* What you are asked to do:
Find the lines below holding the word "Account" and copy each of them.

:::::

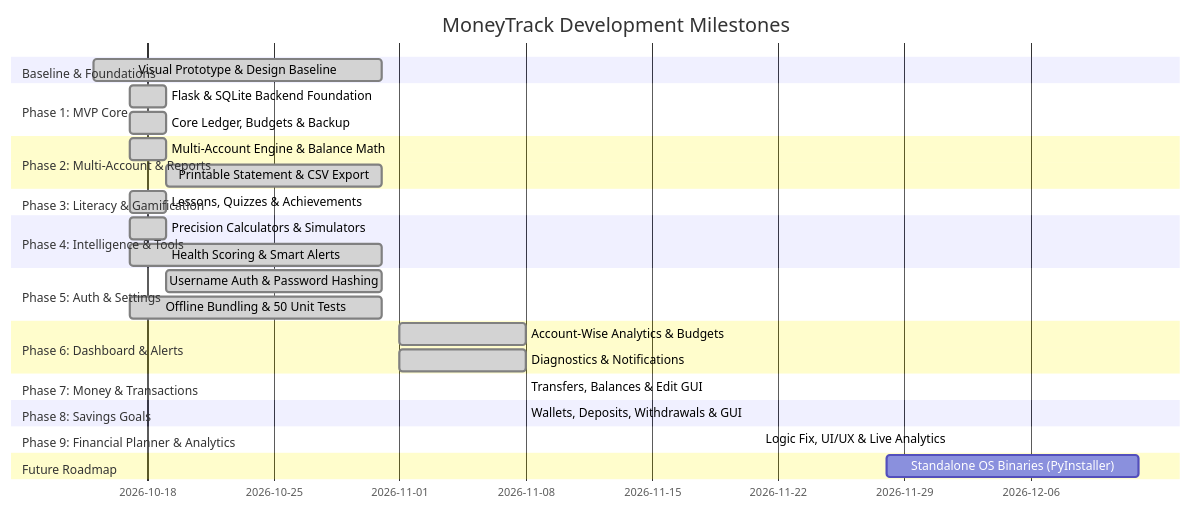
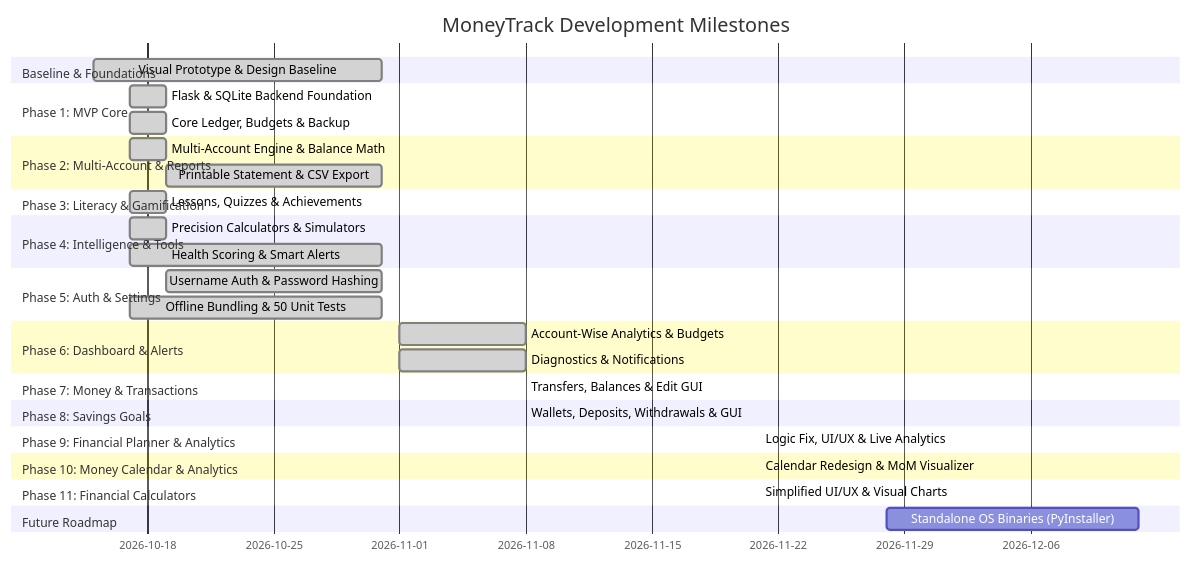
The diagram in doc/TASKS.md (codevm-git/MoneyTrack), drawn with Mermaid before and after one commit. The commit also changed other lines of this file and 8 other files, not shown here.

Commit message:
feat(calculators): simplify UI/UX, verify formulas, add savings SIP calculator, and add visual Chart.js graphs

````diff
--- a/doc/TASKS.md
+++ b/doc/TASKS.md
@@ -17,32 +17,36 @@
 ```mermaid
 gantt
     title MoneyTrack Development Milestones
     dateFormat  YYYY-MM-DD
     section Baseline & Foundations
     Visual Prototype & Design Baseline  :done, p0, 2026-10-15, 2026-10-31
     section Phase 1: MVP Core
     Flask & SQLite Backend Foundation   :done, p1_1, 2026-10-17, 2026-10-19
     Core Ledger, Budgets & Backup       :done, p1_2, 2026-10-17, 2026-10-19
     section Phase 2: Multi-Account & Reports
     Multi-Account Engine & Balance Math :done, p2_1, 2026-10-17, 2026-10-19
     Printable Statement & CSV Export    :done, p2_2, 2026-10-19, 2026-10-31
     section Phase 3: Literacy & Gamification
     Lessons, Quizzes & Achievements     :done, p3_1, 2026-10-17, 2026-10-19
     section Phase 4: Intelligence & Tools
     Precision Calculators & Simulators  :done, p4_1, 2026-10-17, 2026-10-19
     Health Scoring & Smart Alerts       :done, p4_2, 2026-10-17, 2026-10-31
     section Phase 5: Auth & Settings
     Username Auth & Password Hashing    :done, p5_1, 2026-10-19, 2026-10-31
     Offline Bundling & 50 Unit Tests    :done, p5_2, 2026-10-17, 2026-10-31
     section Phase 6: Dashboard & Alerts
     Account-Wise Analytics & Budgets    :done, p6_1, 2026-11-01, 2026-11-08
     Diagnostics & Notifications         :done, p6_2, 2026-11-01, 2026-11-08
     section Phase 7: Money & Transactions
     Transfers, Balances & Edit GUI      :done, p7_1, 2026-11-08, 2026-11-08
     section Phase 8: Savings Goals
     Wallets, Deposits, Withdrawals & GUI:done, p8_1, 2026-11-08, 2026-11-08
     section Phase 9: Financial Planner & Analytics
     Logic Fix, UI/UX & Live Analytics   :done, p9_1, 2026-11-21, 2026-11-21
+    section Phase 10: Money Calendar & Analytics
+    Calendar Redesign & MoM Visualizer  :done, p10_1, 2026-11-21, 2026-11-21
+    section Phase 11: Financial Calculators
+    Simplified UI/UX & Visual Charts    :done, p11_1, 2026-11-21, 2026-11-21
     section Future Roadmap
-    Standalone OS Binaries (PyInstaller):p10_1, 2026-11-28, 14d
+    Standalone OS Binaries (PyInstaller):p12_1, 2026-11-28, 14d
 ```
````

:::::

* Result for this task:
     section Phase 2: Multi-Account & Reports
     Multi-Account Engine & Balance Math :done, p2_1, 2026-10-17, 2026-10-19
     Account-Wise Analytics & Budgets    :done, p6_1, 2026-11-01, 2026-11-08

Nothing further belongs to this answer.